Leon: ‘That you don’t do something, if you dislike something, you don’t like it.’

Alistair: ‘So, if you put those two things together, “dis” and “fuse” what you get is “don’t join together”. If you “don’t join together” what do you do?’

Chloe: (Spreading her arms out wide) ‘You spread out.’

Alistair: ‘And that is what diffusion means in science, when the molecules spread out. Now, in pairs, I want you to think about a smell you have smelt when you have been in your house but you haven’t been near the source of the smell. You have thirty seconds to chat with a partner. Go!’

After thirty seconds of chatter…

Alistair: ‘Amy, tell us about Darren’s example of when he smelt something in his house but he wasn’t near the source of the smell.’

Amy: ‘Well, his mum was cooking his tea and he could smell it even when he was in his bedroom.’

Alistair: ‘Darren, what was your mum cooking for your tea?’

Darren: ‘Pizza.’

Alistair: ‘So where were the molecules you smelt, most concentrated Darren?’

Darren: ‘In the oven where the pizza is cooking.’

Alistair: ‘And where are they least concentrated?
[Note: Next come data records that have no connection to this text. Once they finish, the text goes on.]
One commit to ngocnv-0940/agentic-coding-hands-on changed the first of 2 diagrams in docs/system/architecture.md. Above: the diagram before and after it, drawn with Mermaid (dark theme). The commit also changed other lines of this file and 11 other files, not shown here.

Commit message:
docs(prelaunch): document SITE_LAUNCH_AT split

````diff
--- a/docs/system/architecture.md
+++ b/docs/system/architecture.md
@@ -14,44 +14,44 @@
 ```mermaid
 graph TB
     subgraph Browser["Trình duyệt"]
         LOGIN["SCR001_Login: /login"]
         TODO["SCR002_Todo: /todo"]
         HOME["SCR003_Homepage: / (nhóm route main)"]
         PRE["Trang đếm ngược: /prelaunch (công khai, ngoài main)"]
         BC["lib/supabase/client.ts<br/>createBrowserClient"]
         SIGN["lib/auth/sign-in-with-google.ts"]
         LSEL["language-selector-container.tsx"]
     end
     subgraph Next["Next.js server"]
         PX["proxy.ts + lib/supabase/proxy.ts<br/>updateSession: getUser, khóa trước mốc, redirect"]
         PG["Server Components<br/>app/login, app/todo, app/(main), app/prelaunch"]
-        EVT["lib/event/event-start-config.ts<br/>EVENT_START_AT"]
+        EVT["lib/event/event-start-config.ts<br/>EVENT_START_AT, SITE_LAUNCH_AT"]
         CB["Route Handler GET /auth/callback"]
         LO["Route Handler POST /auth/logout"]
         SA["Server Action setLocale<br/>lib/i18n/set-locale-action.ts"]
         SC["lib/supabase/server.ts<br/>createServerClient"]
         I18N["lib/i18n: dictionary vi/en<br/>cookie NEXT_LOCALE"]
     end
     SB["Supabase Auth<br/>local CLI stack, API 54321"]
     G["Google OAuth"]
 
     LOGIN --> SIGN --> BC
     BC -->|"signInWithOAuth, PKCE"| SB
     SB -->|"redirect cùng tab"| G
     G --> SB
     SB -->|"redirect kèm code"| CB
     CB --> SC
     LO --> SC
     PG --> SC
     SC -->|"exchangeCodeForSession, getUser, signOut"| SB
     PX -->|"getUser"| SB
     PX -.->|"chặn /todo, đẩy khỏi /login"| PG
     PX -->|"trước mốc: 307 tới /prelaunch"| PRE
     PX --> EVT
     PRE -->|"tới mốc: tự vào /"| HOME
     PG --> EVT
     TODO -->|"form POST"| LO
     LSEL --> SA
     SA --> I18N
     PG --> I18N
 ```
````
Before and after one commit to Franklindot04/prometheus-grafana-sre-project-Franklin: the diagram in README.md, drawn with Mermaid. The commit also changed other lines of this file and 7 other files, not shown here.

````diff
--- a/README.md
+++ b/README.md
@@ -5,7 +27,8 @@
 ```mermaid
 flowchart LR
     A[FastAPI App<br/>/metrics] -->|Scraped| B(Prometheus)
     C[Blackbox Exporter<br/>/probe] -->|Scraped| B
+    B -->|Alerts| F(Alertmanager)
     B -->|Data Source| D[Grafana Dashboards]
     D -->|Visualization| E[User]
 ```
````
Olivia?’

Olivia: ‘In his bedroom.’

Alistair: ‘So what has happened to those molecules?’

Amy: ‘Diffusion has made them spread out from the oven to the bedroom.’

Alistair: ‘Exactly.’

Posted in Research, Teaching and Learning | 2 Comments